Is it still reasonable to keep top executives from leaving a company? Apparently, the folks at Fannie Mae think so. According to CNN, “Troubled mortgage giant Fannie Mae planned to pay four top executives retention bonuses ranging from $470,000 to $611,000, according to a February SEC filing. Executive vice presidents Kenneth Bacon, David Hisey, Michael Williams and Thomas Lund will be receiving bonuses of close to half a million dollars each. By contrast, Fannie Mae CFO David Johnson received no bonus on top of his salary of $625,000, while CEO Herb Allison received no compensation or bonuses in 2008 or 2009.”
While it is necessary and a natural part of private businesses to offer attractive financial perks and stock options to its top management, what earns the ire of most is the period when these bonuses are allotted. There’s the public clamor for austerity measures especially to those institutions that have received the bailout fund mainly because the taxpayers’ money is at stake.
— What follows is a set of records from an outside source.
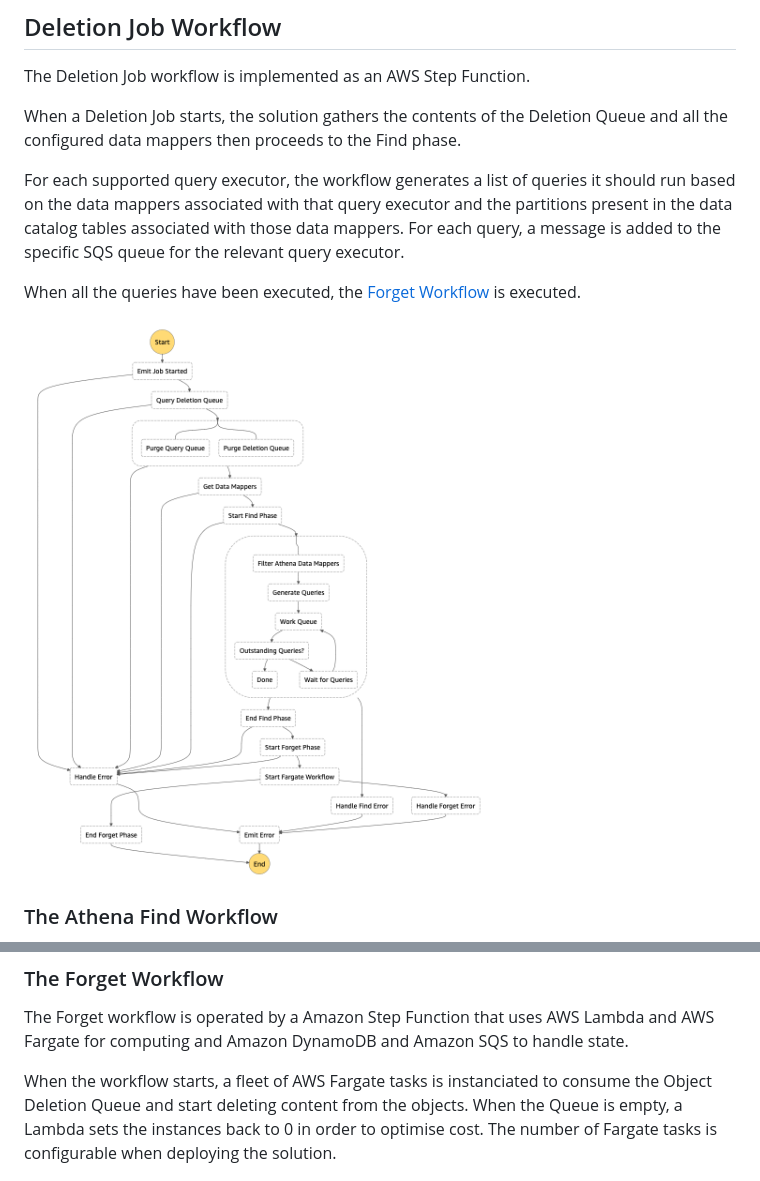
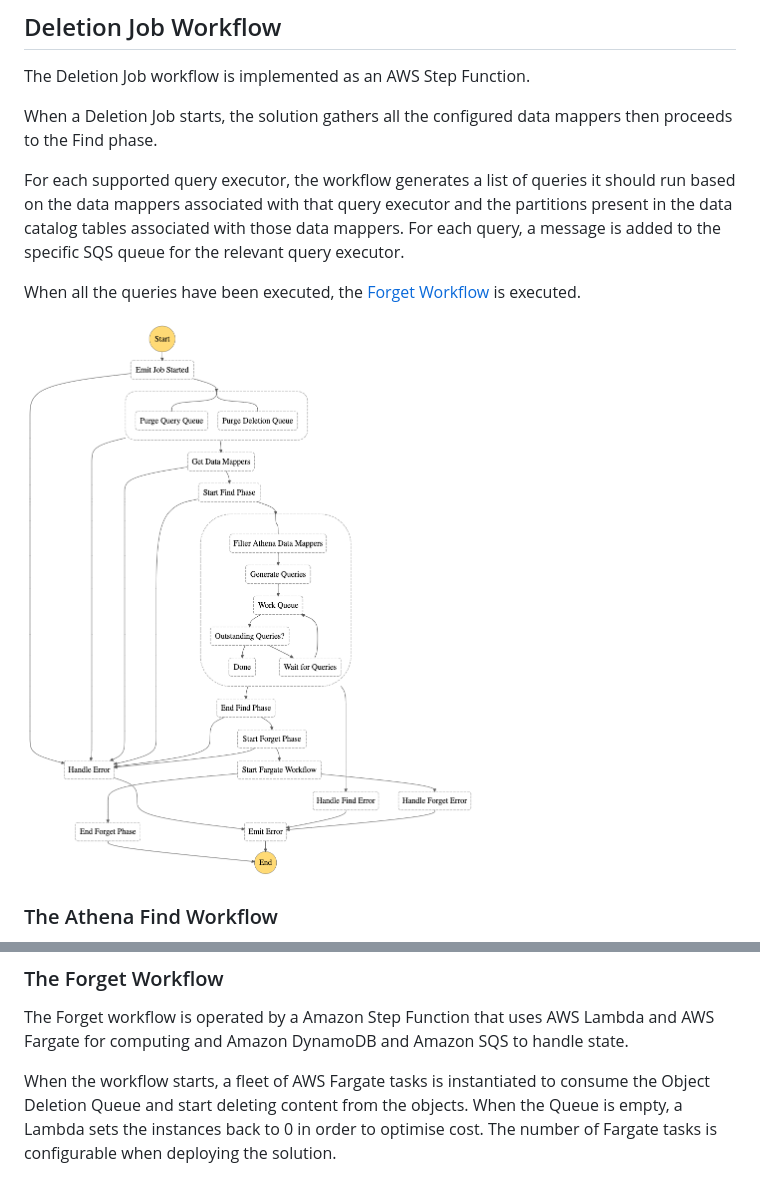
Before and after one commit to awslabs/amazon-s3-find-and-forget, a Markdown page: docs/ARCHITECTURE.md, 2 parts joined by grey strips. Drawn GitHub-style; pictures changed too: docs/images/stepfunctions_graph_main.png.

Commit message:
Remove deletion queue workflow query (#34)
* deserialise ddb items in scan. remove unnecessary ddb query

* update docs

* update acceptance tests and docs

```diff
--- a/docs/ARCHITECTURE.md
+++ b/docs/ARCHITECTURE.md
@@ -77,7 +77,7 @@ The data is stored in DynamoDB using 3 tables:
 
 The Deletion Job workflow is implemented as an AWS Step Function.
 
-When a Deletion Job starts, the solution gathers the contents of the Deletion Queue and all the configured data mappers then proceeds to the Find phase.
+When a Deletion Job starts, the solution gathers all the configured data mappers then proceeds to the Find phase.
 
 For each supported query executor, the workflow generates a list of queries it should run based on the data mappers associated with that query executor and the partitions present in the data catalog tables associated with those data mappers. For each query, a message is added to the specific SQS queue for the relevant query executor.
 
@@ -98,7 +98,7 @@ When each workflow completes a query, it stores the result to the Object Deletio
 
 The Forget workflow is operated by a Amazon Step Function that uses AWS Lambda and AWS Fargate for computing and Amazon DynamoDB and Amazon SQS to handle state.
 
-When the workflow starts, a fleet of AWS Fargate tasks is instanciated to consume the Object Deletion Queue and start deleting content from the objects. When the Queue is empty, a Lambda sets the instances back to 0 in order to optimise cost. The number of Fargate tasks is configurable when deploying the solution.
+When the workflow starts, a fleet of AWS Fargate tasks is instantiated to consume the Object Deletion Queue and start deleting content from the objects. When the Queue is empty, a Lambda sets the instances back to 0 in order to optimise cost. The number of Fargate tasks is configurable when deploying the solution.
 
 ![Architecture](images/stepfunctions_graph_deletion.png)
 
```
Also changed, not shown: 8 other files.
The heavy criticism against company sponsorships, executive travel and profligate company parties became rampant during the third quarter of last year when America was formally informed that it is currently in recession. Some executives took some effort in tidying up their reputation by refusing to receive year-end bonuses. Others, however, refused to take heed.
Last Tuesday, Harlem Rep. Charles Rangel, chairman of the House Ways and Means Committee, announced a legislation that would tax employee bonuses of up to 90 percent for earnings worth more than $250,000. This applies to companies that have received $5 billion of bailout funds. In a report by the New York Post, the affected banks would include Citibank, JPMorgan Chase, Goldman Sachs and Morgan Stanley. There was no mention of any of the two housing GSEs. But the report posted by CNN included Fannie Mae and Freddie Mac in the legislation’s coverage.
Another NYP report quotes James Lockhart, director of the Federal Housing Finance Agency on the reason behind the bonuses for Fannie Mae’s top men, “It’s a reasonable and well-thought-out plan. Keeping personnel of Fannie and Freddie Mac was critical when the two mortgage-finance companies were taken over in September. The extra money is necessary to protect taxpayers’ investment in the mortgage-finance companies.”
Yes, Lockhart has a point but it’s definitely not appropriate this time. For the sake of troubled homeowners, they should be taking sacrifices.